[Opening PROVIDED RECORDS section]

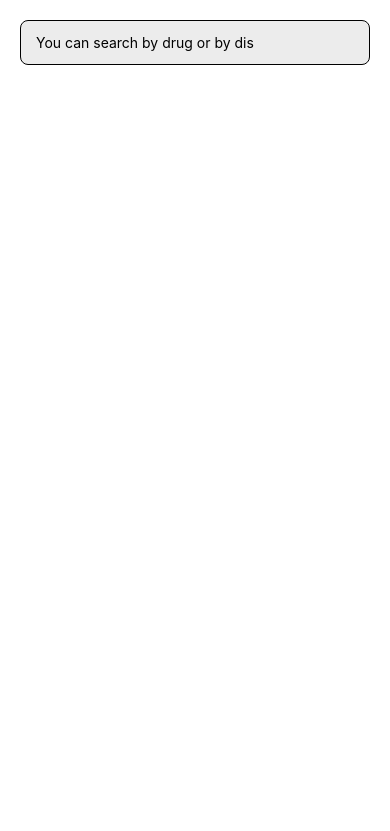
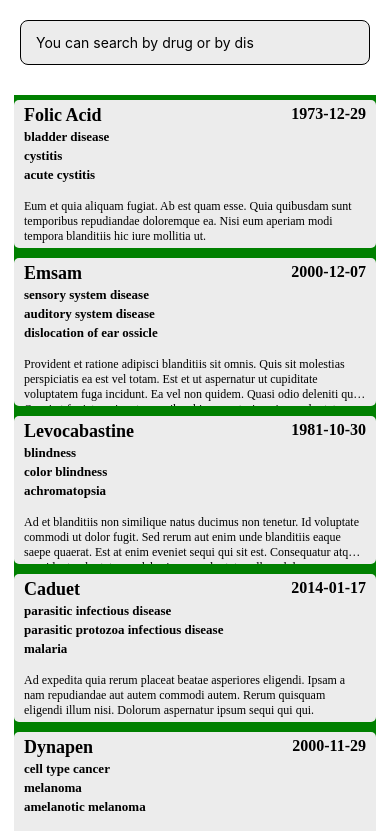
Before and after one commit to shivagunasehkaran/temedica-drug-details, a React Native app: screen / in a window 390 px wide. Shown: the top 831 px of the page. Built offline with nearby package versions, Linux system fonts and the light colour scheme.

Commit message:
Add Flatlist in Home screen

```diff
--- a/src/views/Home.js
+++ b/src/views/Home.js
@@ -1,10 +1,19 @@
-import React, {useState} from 'react';
-import {SafeAreaView, Keyboard} from 'react-native';
+import React, {useState, useEffect} from 'react';
+import {SafeAreaView, Keyboard, View, FlatList} from 'react-native';
+import DrugDetails from '../components/DrugDetails/DrugDetails';
 import InputText from '../components/InputText';
+import drugsData from '../dbstore/drugs.json';
+import { styles } from './Home.style';
 
 const Home = () => {
   const [keyword, setKeyword] = useState('');
   const [isClearButtonShown, setClearButtonShown] = useState(false);
+  const [masterDataSource, setMasterDataSource] = useState([]);
+
+  useEffect(() => {
+    //set search data
+    setMasterDataSource(drugsData.drugs);
+}, []);
 
   const searchFilterFunction = (text) => {
     setKeyword(text);
@@ -26,6 +35,16 @@
     Keyboard.dismiss();
   };
 
+  // child render item
+  const childListRenderItem = ({item}) => (
+    <DrugDetails
+      item={item}
+    />
+  );
+
+  // child KeyExtractor
+  const childListKeyExtractor = (item) => {item.id.toString()}
+
   return (
     <SafeAreaView>
       <InputText
@@ -36,6 +55,13 @@
         onClear={handleTextInputClear}
         onSubmit={onSubmitHandler}
       />
+      <View style={styles.flatListView}>
+        <FlatList
+          data={masterDataSource}
+          renderItem={childListRenderItem}
+          keyExtractor={childListKeyExtractor}
+        />
+      </View>
     </SafeAreaView>
 );
 };
--- a/src/views/Home.style.js
+++ b/src/views/Home.style.js
@@ -1,9 +1,24 @@
 import {StyleSheet} from 'react-native';
-import { ColourPalette } from '../assets/styles/ColourPalette';
 
 export const styles = StyleSheet.create({
-  container: {
+  stateText: {
+    marginLeft: 20,
+  },
+  flatListView: {
+    marginVertical: 10,
+    marginHorizontal: 14,
+    backgroundColor: 'green'
+  },
+  titleText: {
+    marginHorizontal: 20,
+  },
+  renderItem: {
     flex: 1,
-    backgroundColor: ColourPalette.lightGrey
-  }
+    height: 100,
+    margin: 5,
+  },
+  loader: {
+    marginTop: 10,
+    alignItems: 'center',
+  },
 });
```
Lines whose indentation alone changed are shown as unchanged.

[Closing PROVIDED RECORDS section]

__WHAT YOU ARE ASKED TO DO__
Find and copy each line above holding "useState".

__SOLUTION__
-import React, {useState} from 'react';
+import React, {useState, useEffect} from 'react';
   const [keyword, setKeyword] = useState('');
   const [isClearButtonShown, setClearButtonShown] = useState(false);
+  const [masterDataSource, setMasterDataSource] = useState([]);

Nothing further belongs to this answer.